WHAT YOU HAVE TO DO:
Reproduce the full listing below exactly. Do not include the pictures.

WORKING DATA:
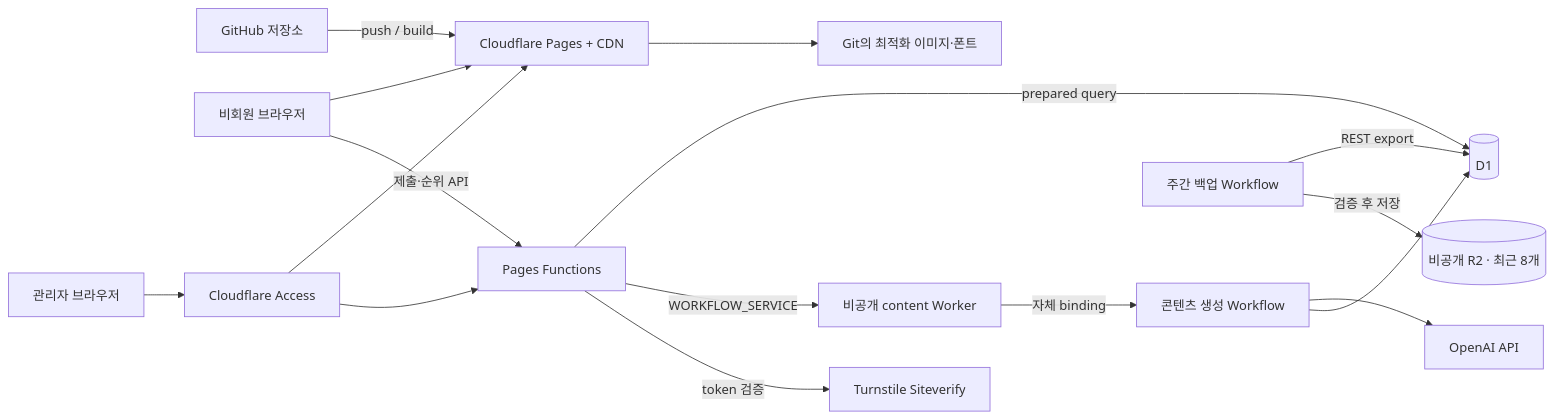
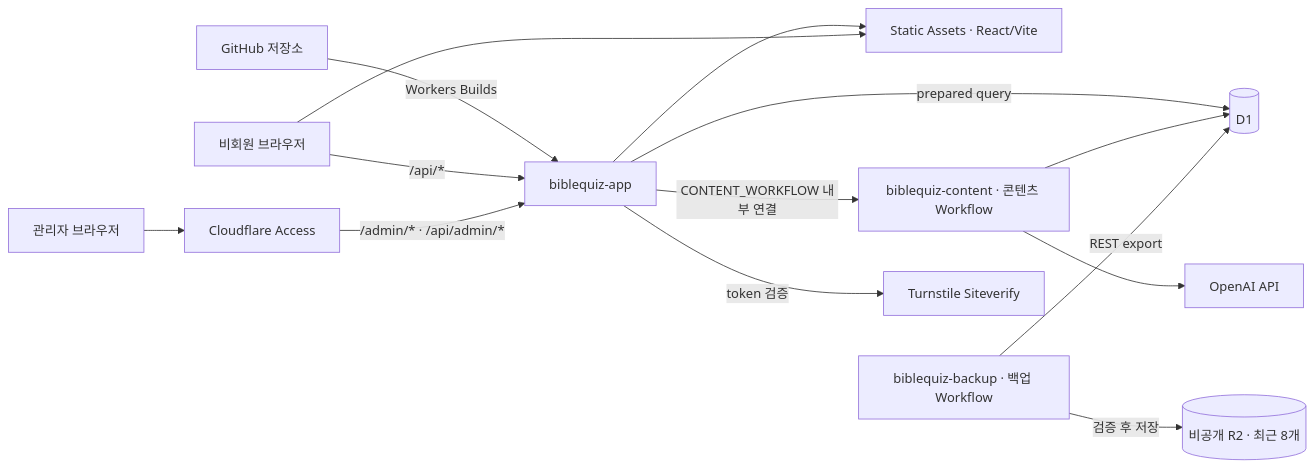
The diagram in implementation.md (jinkyu0105-stack/bibleQuiz), drawn with Mermaid before and after one commit. The commit also changed other lines of this file, not shown here.

Commit message:
docs: migrate architecture to Cloudflare Workers

````diff
--- a/implementation.md
+++ b/implementation.md
@@ -2019,18 +2034,16 @@
 ```mermaid
 flowchart LR
-    G["GitHub 저장소"] -->|push / build| P["Cloudflare Pages + CDN"]
-    U["비회원 브라우저"] --> P
-    U -->|제출·순위 API| F["Pages Functions"]
+    G["GitHub 저장소"] -->|Workers Builds| APP["biblequiz-app"]
+    APP --> SA["Static Assets · React/Vite"]
+    U["비회원 브라우저"] --> SA
+    U -->|/api/*| APP
     A["관리자 브라우저"] --> C["Cloudflare Access"]
-    C --> P
-    C --> F
-    F -->|prepared query| D[("D1")]
-    F -->|WORKFLOW_SERVICE| CW["비공개 content Worker"]
-    CW -->|자체 binding| GW["콘텐츠 생성 Workflow"]
-    GW --> O["OpenAI API"]
-    GW --> D
-    W["주간 백업 Workflow"] -->|REST export| D
-    W -->|검증 후 저장| R[("비공개 R2 · 최근 8개")]
-    F -->|token 검증| T["Turnstile Siteverify"]
-    P --> S["Git의 최적화 이미지·폰트"]
+    C -->|/admin/* · /api/admin/*| APP
+    APP -->|prepared query| D[("D1")]
+    APP -->|CONTENT_WORKFLOW 내부 연결| CW["biblequiz-content · 콘텐츠 Workflow"]
+    CW --> O["OpenAI API"]
+    CW --> D
+    BW["biblequiz-backup · 백업 Workflow"] -->|REST export| D
+    BW -->|검증 후 저장| R[("비공개 R2 · 최근 8개")]
+    APP -->|token 검증| T["Turnstile Siteverify"]
 ```
````
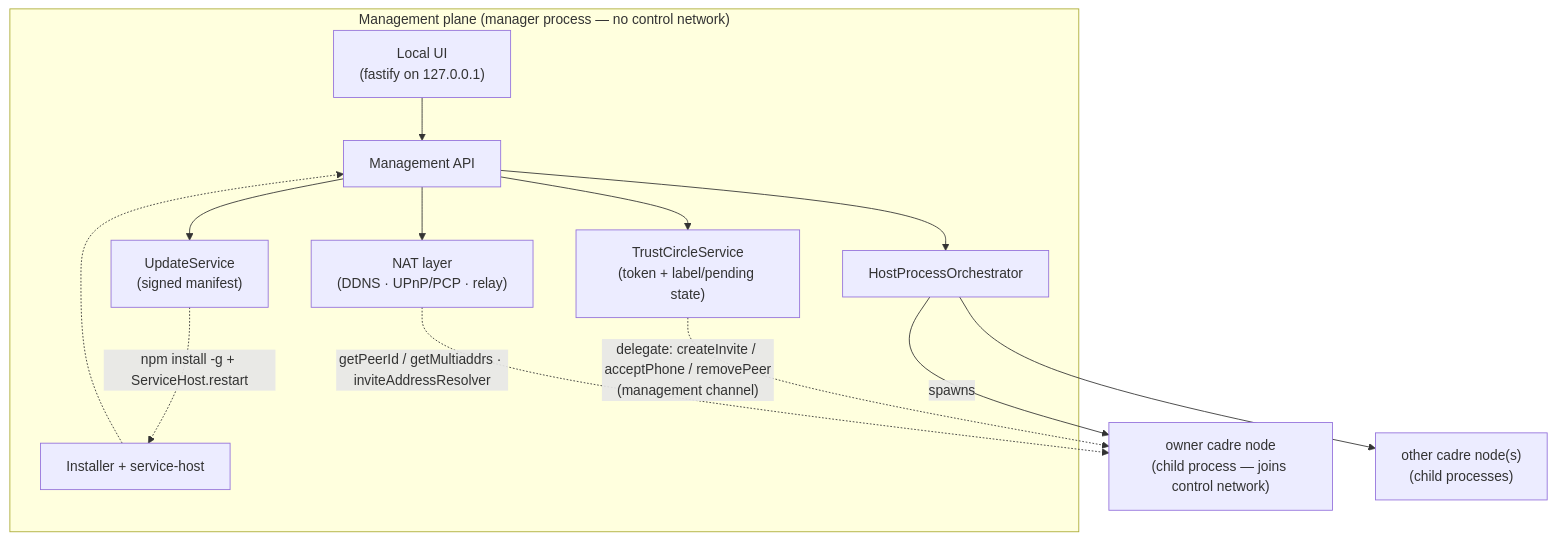
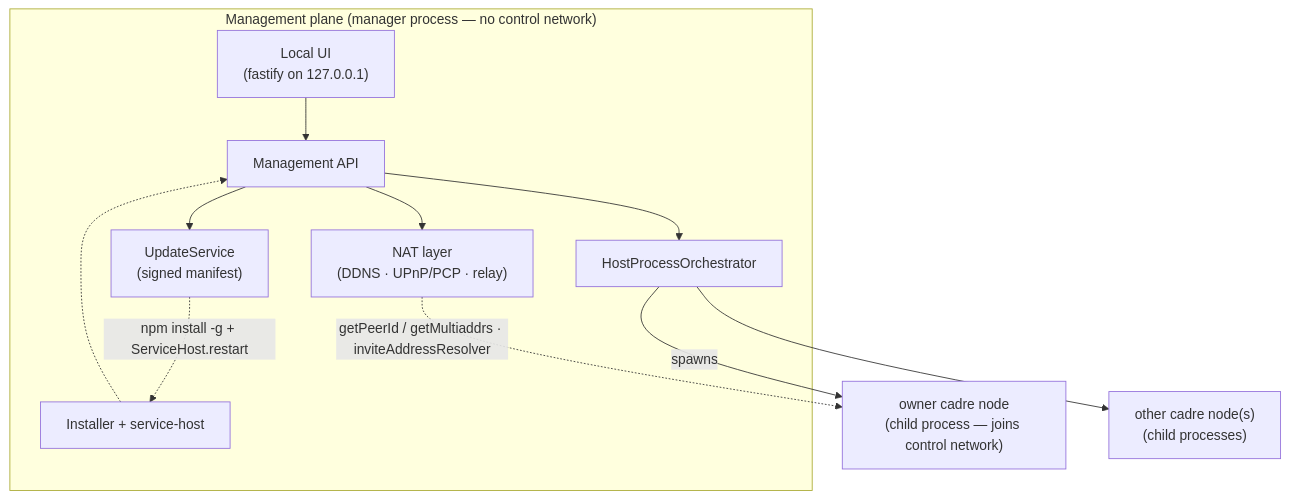
The second of 2 diagrams in docs/cadre-host.md (gotchoices/sereus), drawn with Mermaid before and after one commit. The commit also changed other lines of this file and 132 other files, not shown here.

````diff
--- a/docs/cadre-host.md
+++ b/docs/cadre-host.md
@@ -535,23 +508,20 @@
 ```mermaid
 graph TD
     subgraph MP["Management plane (manager process — no control network)"]
         UI["Local UI<br/>(fastify on 127.0.0.1)"]
         Mgmt["Management API"]
         Orch["HostProcessOrchestrator"]
-        TC["TrustCircleService<br/>(token + label/pending state)"]
         NAT["NAT layer<br/>(DDNS · UPnP/PCP · relay)"]
         Upd["UpdateService<br/>(signed manifest)"]
         Install["Installer + service-host"]
     end
     UI --> Mgmt
     Mgmt --> Orch
-    Mgmt --> TC
     Mgmt --> NAT
     Mgmt --> Upd
     Upd -. "npm install -g + ServiceHost.restart" .-> Install
     Orch -->|spawns| AN["owner cadre node<br/>(child process — joins control network)"]
     Orch --> NN["other cadre node(s)<br/>(child processes)"]
-    TC -. "delegate: createInvite / acceptPhone / removePeer<br/>(management channel)" .-> AN
     NAT -. "getPeerId / getMultiaddrs · inviteAddressResolver" .-> AN
     Install -.-> Mgmt
 ```
````
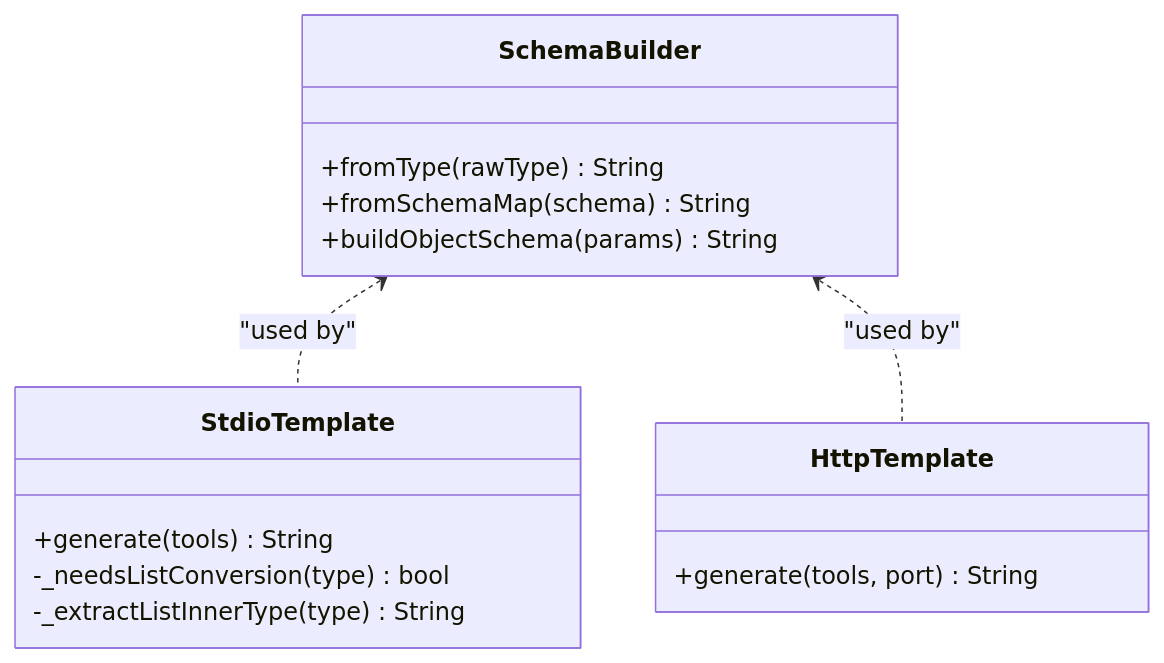
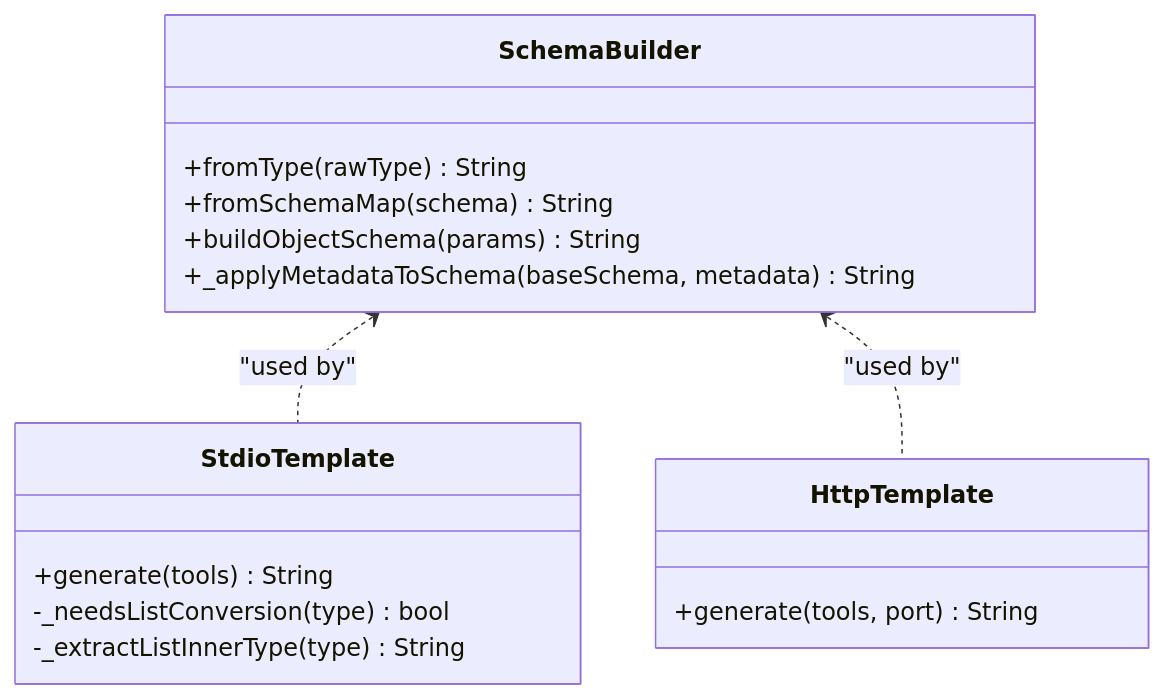
The fifth of 8 diagrams in .qoder/repowiki/en/content/Code Generation Engine/Schema Generation.md (cdavis-code/easy_mcp_workspace), drawn with Mermaid before and after one commit. The commit also changed other lines of this file and 13 other files, not shown here.

````diff
--- a/.qoder/repowiki/en/content/Code Generation Engine/Schema Generation.md
+++ b/.qoder/repowiki/en/content/Code Generation Engine/Schema Generation.md
@@ -259,18 +273,19 @@
 ```mermaid
 classDiagram
 class SchemaBuilder {
 +fromType(rawType) String
 +fromSchemaMap(schema) String
 +buildObjectSchema(params) String
++_applyMetadataToSchema(baseSchema, metadata) String
 }
 class StdioTemplate {
 +generate(tools) String
 -_needsListConversion(type) bool
 -_extractListInnerType(type) String
 }
 class HttpTemplate {
 +generate(tools, port) String
 }
 SchemaBuilder <.. StdioTemplate : "used by"
 SchemaBuilder <.. HttpTemplate : "used by"
 ```
````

TASK ANSWER:
The diagram in implementation.md (jinkyu0105-stack/bibleQuiz), drawn with Mermaid before and after one commit. The commit also changed other lines of this file, not shown here.

Commit message:
docs: migrate architecture to Cloudflare Workers

````diff
--- a/implementation.md
+++ b/implementation.md
@@ -2019,18 +2034,16 @@
 ```mermaid
 flowchart LR
-    G["GitHub 저장소"] -->|push / build| P["Cloudflare Pages + CDN"]
-    U["비회원 브라우저"] --> P
-    U -->|제출·순위 API| F["Pages Functions"]
+    G["GitHub 저장소"] -->|Workers Builds| APP["biblequiz-app"]
+    APP --> SA["Static Assets · React/Vite"]
+    U["비회원 브라우저"] --> SA
+    U -->|/api/*| APP
     A["관리자 브라우저"] --> C["Cloudflare Access"]
-    C --> P
-    C --> F
-    F -->|prepared query| D[("D1")]
-    F -->|WORKFLOW_SERVICE| CW["비공개 content Worker"]
-    CW -->|자체 binding| GW["콘텐츠 생성 Workflow"]
-    GW --> O["OpenAI API"]
-    GW --> D
-    W["주간 백업 Workflow"] -->|REST export| D
-    W -->|검증 후 저장| R[("비공개 R2 · 최근 8개")]
-    F -->|token 검증| T["Turnstile Siteverify"]
-    P --> S["Git의 최적화 이미지·폰트"]
+    C -->|/admin/* · /api/admin/*| APP
+    APP -->|prepared query| D[("D1")]
+    APP -->|CONTENT_WORKFLOW 내부 연결| CW["biblequiz-content · 콘텐츠 Workflow"]
+    CW --> O["OpenAI API"]
+    CW --> D
+    BW["biblequiz-backup · 백업 Workflow"] -->|REST export| D
+    BW -->|검증 후 저장| R[("비공개 R2 · 최근 8개")]
+    APP -->|token 검증| T["Turnstile Siteverify"]
 ```
````
The second of 2 diagrams in docs/cadre-host.md (gotchoices/sereus), drawn with Mermaid before and after one commit. The commit also changed other lines of this file and 132 other files, not shown here.

````diff
--- a/docs/cadre-host.md
+++ b/docs/cadre-host.md
@@ -535,23 +508,20 @@
 ```mermaid
 graph TD
     subgraph MP["Management plane (manager process — no control network)"]
         UI["Local UI<br/>(fastify on 127.0.0.1)"]
         Mgmt["Management API"]
         Orch["HostProcessOrchestrator"]
-        TC["TrustCircleService<br/>(token + label/pending state)"]
         NAT["NAT layer<br/>(DDNS · UPnP/PCP · relay)"]
         Upd["UpdateService<br/>(signed manifest)"]
         Install["Installer + service-host"]
     end
     UI --> Mgmt
     Mgmt --> Orch
-    Mgmt --> TC
     Mgmt --> NAT
     Mgmt --> Upd
     Upd -. "npm install -g + ServiceHost.restart" .-> Install
     Orch -->|spawns| AN["owner cadre node<br/>(child process — joins control network)"]
     Orch --> NN["other cadre node(s)<br/>(child processes)"]
-    TC -. "delegate: createInvite / acceptPhone / removePeer<br/>(management channel)" .-> AN
     NAT -. "getPeerId / getMultiaddrs · inviteAddressResolver" .-> AN
     Install -.-> Mgmt
 ```
````
The fifth of 8 diagrams in .qoder/repowiki/en/content/Code Generation Engine/Schema Generation.md (cdavis-code/easy_mcp_workspace), drawn with Mermaid before and after one commit. The commit also changed other lines of this file and 13 other files, not shown here.

````diff
--- a/.qoder/repowiki/en/content/Code Generation Engine/Schema Generation.md
+++ b/.qoder/repowiki/en/content/Code Generation Engine/Schema Generation.md
@@ -259,18 +273,19 @@
 ```mermaid
 classDiagram
 class SchemaBuilder {
 +fromType(rawType) String
 +fromSchemaMap(schema) String
 +buildObjectSchema(params) String
++_applyMetadataToSchema(baseSchema, metadata) String
 }
 class StdioTemplate {
 +generate(tools) String
 -_needsListConversion(type) bool
 -_extractListInnerType(type) String
 }
 class HttpTemplate {
 +generate(tools, port) String
 }
 SchemaBuilder <.. StdioTemplate : "used by"
 SchemaBuilder <.. HttpTemplate : "used by"
 ```
````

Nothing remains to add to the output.